Quote the entries below from the line with "U->>V: Escribe email" through the line with "GW->>HTTP: try await data(for: request)", both ends included, and only those lines.

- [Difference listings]
▬▬▬
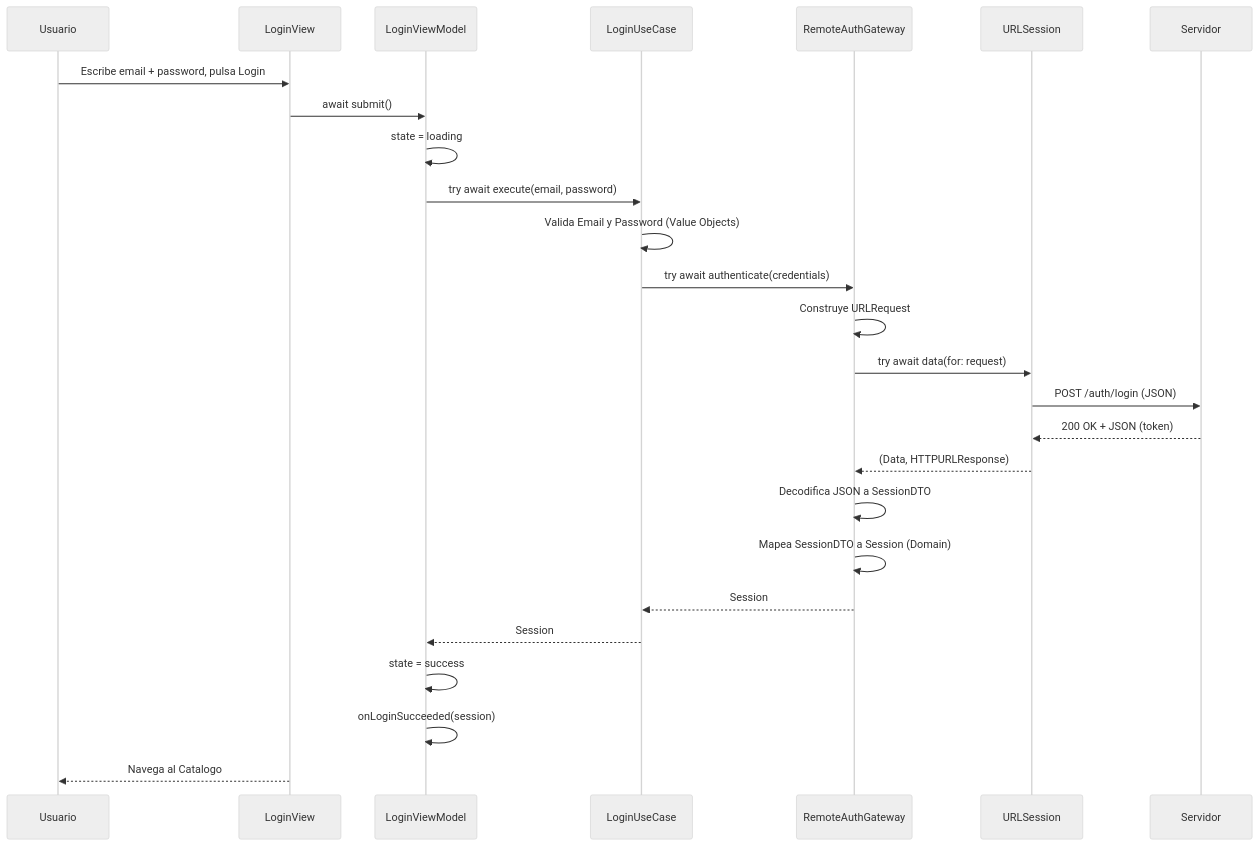
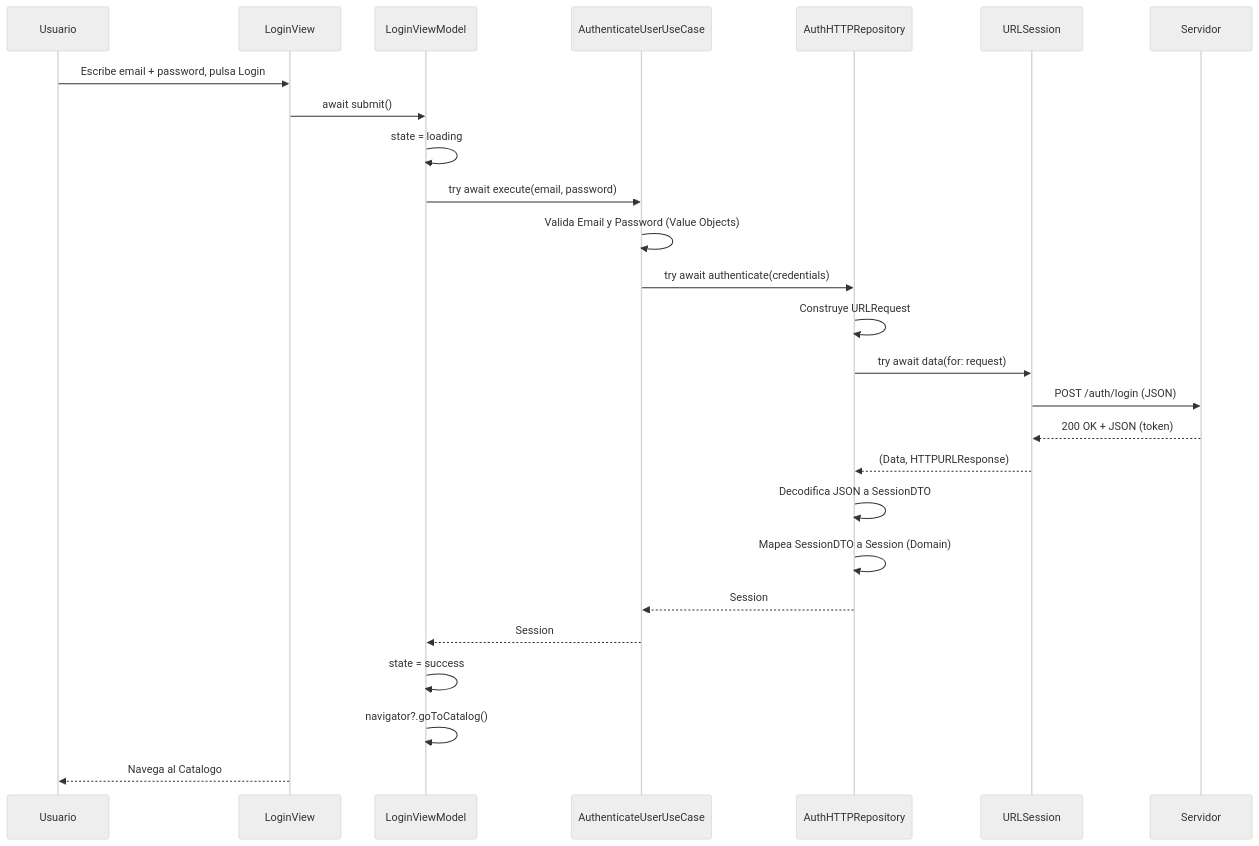
Before and after one commit to SwiftEnProfundidad/stack-my-architecture-ios: the fourth of 9 diagrams in anexos/diagramas/atlas-arquitectura.md, drawn with Mermaid (neutral theme). The commit also changed other lines of this file and 50 other files, not shown here.

````diff
--- a/anexos/diagramas/atlas-arquitectura.md
+++ b/anexos/diagramas/atlas-arquitectura.md
@@ -119,32 +119,32 @@
 ```mermaid
 sequenceDiagram
     participant U as Usuario
     participant V as LoginView
     participant VM as LoginViewModel
-    participant UC as LoginUseCase
-    participant GW as RemoteAuthGateway
+    participant UC as AuthenticateUserUseCase
+    participant GW as AuthHTTPRepository
     participant HTTP as URLSession
     participant API as Servidor
 
     U->>V: Escribe email + password, pulsa Login
     V->>VM: await submit()
     VM->>VM: state = loading
 
     VM->>UC: try await execute(email, password)
     UC->>UC: Valida Email y Password (Value Objects)
     UC->>GW: try await authenticate(credentials)
     GW->>GW: Construye URLRequest
     GW->>HTTP: try await data(for: request)
     HTTP->>API: POST /auth/login (JSON)
 
     API-->>HTTP: 200 OK + JSON (token)
     HTTP-->>GW: (Data, HTTPURLResponse)
     GW->>GW: Decodifica JSON a SessionDTO
     GW->>GW: Mapea SessionDTO a Session (Domain)
     GW-->>UC: Session
     UC-->>VM: Session
 
     VM->>VM: state = success
-    VM->>VM: onLoginSucceeded(session)
+    VM->>VM: navigator?.goToCatalog()
     V-->>U: Navega al Catalogo
 ```
````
▬▬▬
- [Expected answer]
     U->>V: Escribe email + password, pulsa Login
     V->>VM: await submit()
     VM->>VM: state = loading
 
     VM->>UC: try await execute(email, password)
     UC->>UC: Valida Email y Password (Value Objects)
     UC->>GW: try await authenticate(credentials)
     GW->>GW: Construye URLRequest
     GW->>HTTP: try await data(for: request)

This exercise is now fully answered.